Georgia law recognizes the fact that employees may have a pre-existing problem when they step foot on their employer’s worksite.
According to Lumbermen’s Mutual Casualty Co. v. Griggs, “Fortunately for the employee, perfect health is not a prerequisite to the enjoyment of benefits of this statute.”
This means the employer cannot argue that the employee would not have been hurt had they been completely healthy.
However, there are limitations as the employer is only liable “for so long as the aggravation of the pre-existing condition continues to be the cause of the disability; the pre-existing condition shall no longer meet this criteria when the aggravation ceases to be the cause of the disability.”
Georgia Court Cases
Here are a couple of cases where the courts have held that a pre-existing condition was aggravated and the claim was compensable.
An employee had a non-work-related, pre-existing ruptured disc that required her to be hospitalized for a period of time. She was subsequently able to return to work and perform her assigned duties. When she returned to work she was pain-free.
However, she then sustained an injury. “[W]hile putting up a stock of hosiery she overturned a carton, went down on her knee, and felt her back ‘pop’, experienced immediate pain and again had to be hospitalized” and she was totally disabled as a result. The Court of Appeals held that was an accepted accident and injury as it was the aggravation of a pre-existing condition.
An employee was born with a condition known as spinal spondylolisthesis. The condition caused “back weakness because of a defect in the pedicle of the fifth lumbar vertebra so that it and the adjoining vertebra were not properly joined together by a bone connection.”
The employee was not having any problems with his back until he started working as a welder for Ford, a job that required “stooping, lifting and bending for long periods of time in awkward positions.” After five months of work, his back pain became disabling. He quit work and sought medical treatment for his condition.
At a hearing requested by the employee for benefits, the administrative law judge denied benefits as there was no injury, finding “[c]laimant was engaged in a job which he was not physically able to perform, showed no damage to his back caused by his job, and the only symptom which he has shown is that of pain which resulted from performing work which he was not physically equipped to perform due to a pre-existing congenital deformity.”

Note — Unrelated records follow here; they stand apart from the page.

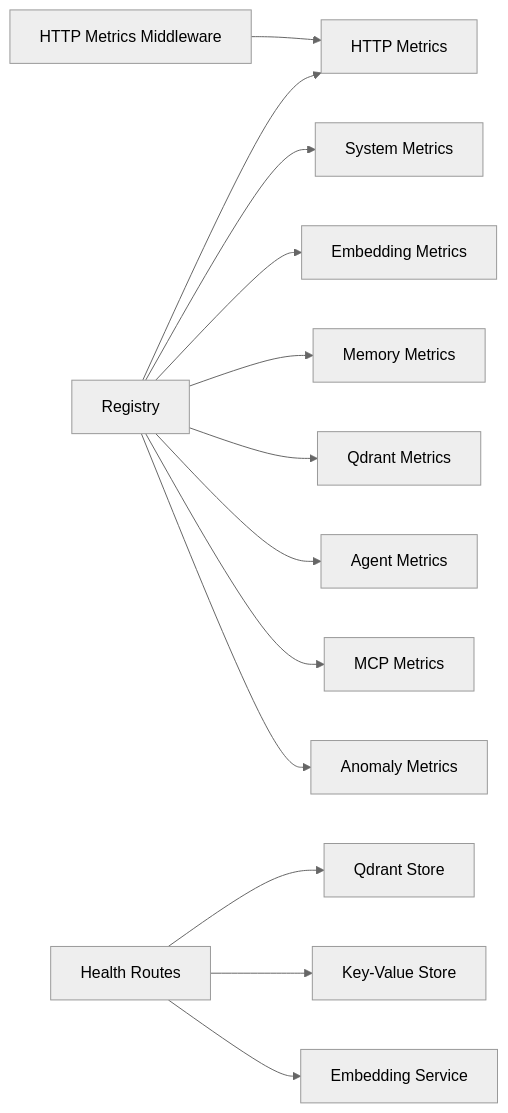
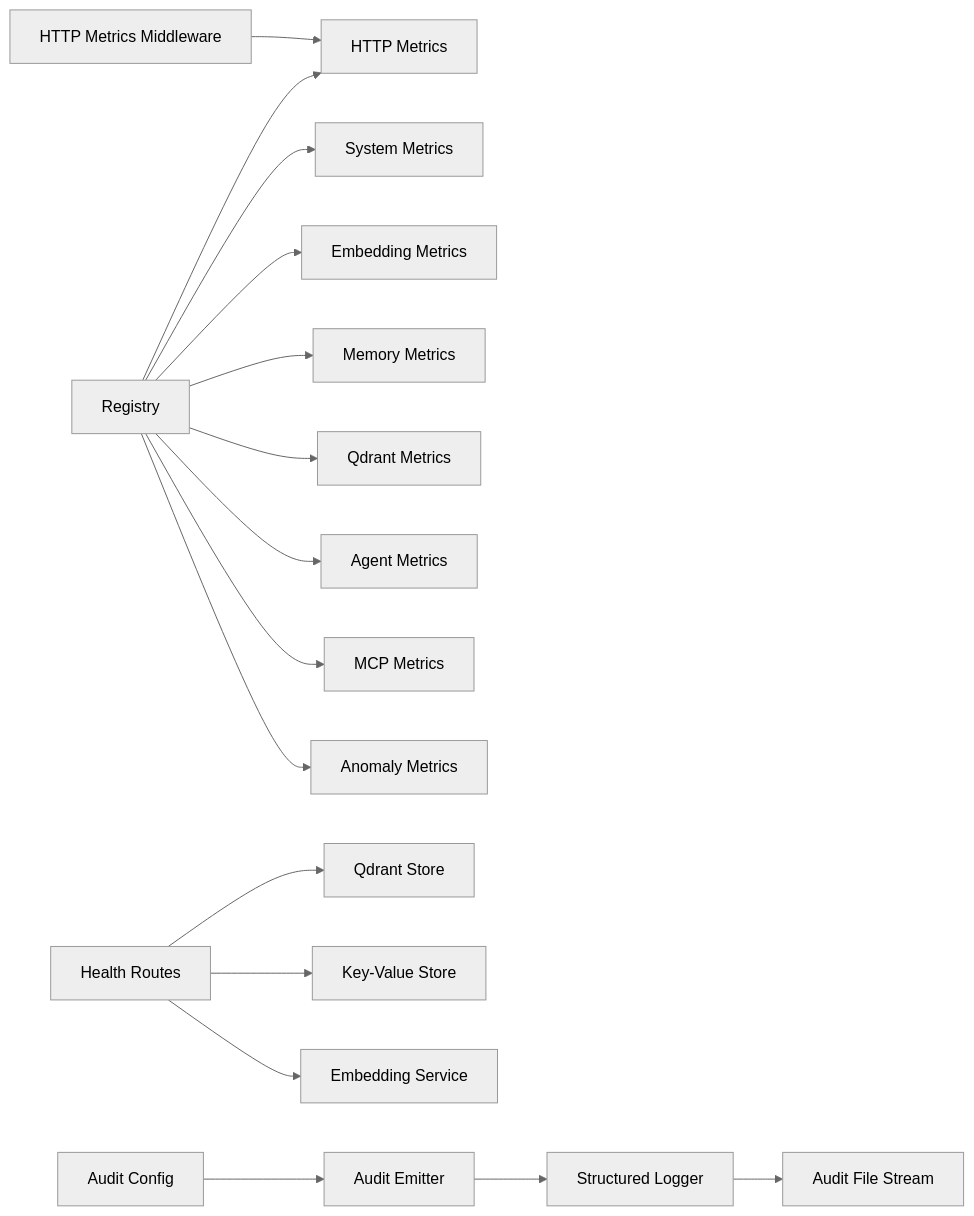
The seventh of 7 diagrams in .qoder/repowiki/en/content/Monitoring & Observability.md (debian777/kairos-mcp), drawn with Mermaid (neutral theme) before and after one commit. The commit also changed other lines of this file and 5 other files, not shown here.

````diff
--- a/.qoder/repowiki/en/content/Monitoring & Observability.md
+++ b/.qoder/repowiki/en/content/Monitoring & Observability.md
@@ -364,15 +473,18 @@
 ```mermaid
 graph LR
 Reg["Registry"] --> HM["HTTP Metrics"]
 Reg --> SM["System Metrics"]
 Reg --> EM["Embedding Metrics"]
 Reg --> MM["Memory Metrics"]
 Reg --> QM["Qdrant Metrics"]
 Reg --> AM["Agent Metrics"]
 Reg --> CM["MCP Metrics"]
 Reg --> AN["Anomaly Metrics"]
 MW["HTTP Metrics Middleware"] --> HM
 HS["Health Routes"] --> Q["Qdrant Store"]
 HS --> KV["Key-Value Store"]
 HS --> ES["Embedding Service"]
+AC["Audit Config"] --> AE["Audit Emitter"]
+AE --> SL["Structured Logger"]
+SL --> AF["Audit File Stream"]
 ```
````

The Court of Appeals reversed and stressed two points:
- The aggravation of a pre-existing infirmity, whether congenital or otherwise, is compensable.
- Where a disability results that is objectively, physiologically ascertainable, “it is compensable although the onset of disability is imperceptible from day to day, and there is no one ‘accident’ at a specifiable time and place to which the result may be attributable.”
Legal Help for Injured Workers With Pre-Existing Conditions
Just because you have a pre-existing injury or issue doesn’t mean your employer or the insurance company can deny you workers’ compensation benefits. Whether the work injury happens suddenly or accelerates over time, you have rights as an injured employee.
Don’t let your boss or the insurance adjuster convince you to waive your rights for a pre-existing injury aggravated at work. Talk to our knowledgeable Atlanta workers’ compensation attorneys today for a free consultation.
This post features an excerpt from Gary Martin Hays’ best-selling book The Authority on Workers’ Compensation in Georgia.